## EXERCISE
Without changing a word, repeat the data, and include no pictures.

*** Opening DATA FOR PROCESSING ***

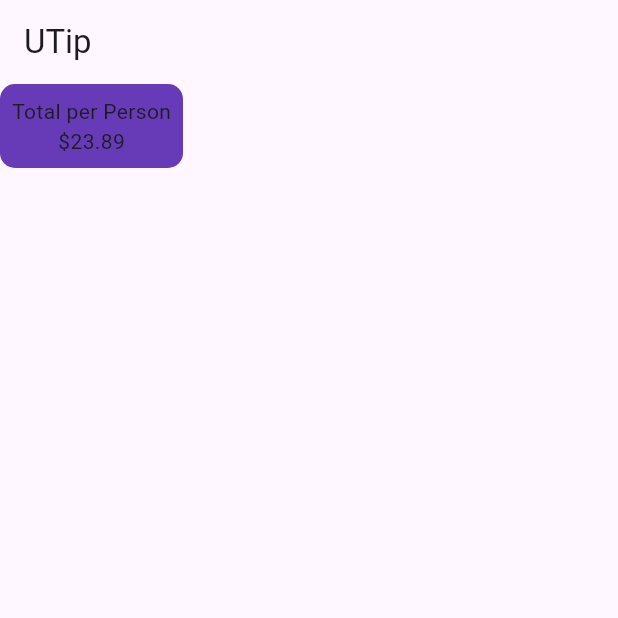
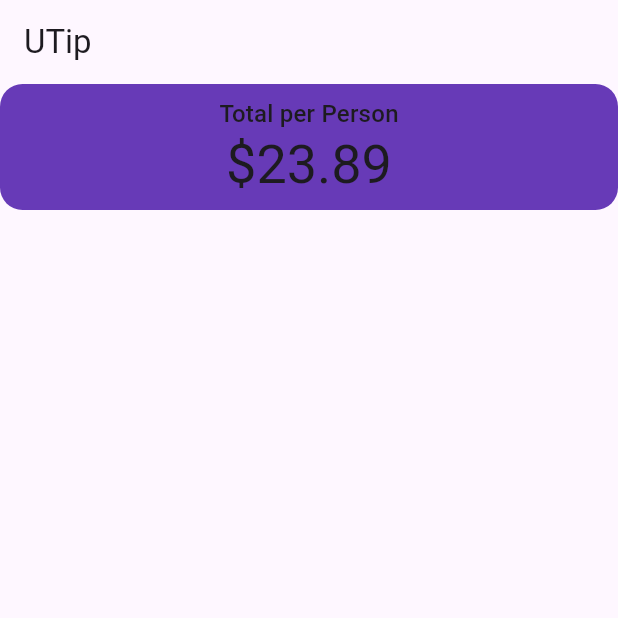
Before and after one commit to robiulju/ZenDot_Practice, a Flutter app: the screen it shows after launch, on a phone screen of 412 x 824 dp, the top half of it. Run offline on Flutter 3.47's test engine with Material 3 defaults, Android fonts, the phone set to English and light mode, and no system bars.

Commit message:
Add Container and Decoration

```diff
--- a/lib/main.dart
+++ b/lib/main.dart
@@ -31,22 +31,30 @@ class UTip extends StatefulWidget {
 class _UTipState extends State<UTip> {
   @override
   Widget build(BuildContext context) {
+    var theme = Theme.of(context);
     return Scaffold(
       appBar: AppBar(
         title: const Text("UTip"),
       ),
       body: Column(
         // mainAxisAlignment: MainAxisAlignment.center,
+        crossAxisAlignment: CrossAxisAlignment.stretch,
         children: [
           Container(
               padding: const EdgeInsets.all(8),
               decoration: BoxDecoration(
                   color: Colors.deepPurple,
-                  borderRadius: BorderRadius.circular(10)),
-              child: const Column(
+                  borderRadius: BorderRadius.circular(15)),
+              child: Column(
                 children: [
-                  Text("Total per Person"),
-                  Text("\$23.89"),
+                  Text(
+                    "Total per Person",
+                    style: theme.textTheme.titleMedium,
+                  ),
+                  Text(
+                    "\$23.89",
+                    style: theme.textTheme.displaySmall,
+                  ),
                 ],
               )),
         ],
```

*** Closing DATA FOR PROCESSING ***

## TASK SOLUTION
Before and after one commit to robiulju/ZenDot_Practice, a Flutter app: the screen it shows after launch, on a phone screen of 412 x 824 dp, the top half of it. Run offline on Flutter 3.47's test engine with Material 3 defaults, Android fonts, the phone set to English and light mode, and no system bars.

Commit message:
Add Container and Decoration

```diff
--- a/lib/main.dart
+++ b/lib/main.dart
@@ -31,22 +31,30 @@ class UTip extends StatefulWidget {
 class _UTipState extends State<UTip> {
   @override
   Widget build(BuildContext context) {
+    var theme = Theme.of(context);
     return Scaffold(
       appBar: AppBar(
         title: const Text("UTip"),
       ),
       body: Column(
         // mainAxisAlignment: MainAxisAlignment.center,
+        crossAxisAlignment: CrossAxisAlignment.stretch,
         children: [
           Container(
               padding: const EdgeInsets.all(8),
               decoration: BoxDecoration(
                   color: Colors.deepPurple,
-                  borderRadius: BorderRadius.circular(10)),
-              child: const Column(
+                  borderRadius: BorderRadius.circular(15)),
+              child: Column(
                 children: [
-                  Text("Total per Person"),
-                  Text("\$23.89"),
+                  Text(
+                    "Total per Person",
+                    style: theme.textTheme.titleMedium,
+                  ),
+                  Text(
+                    "\$23.89",
+                    style: theme.textTheme.displaySmall,
+                  ),
                 ],
               )),
         ],
```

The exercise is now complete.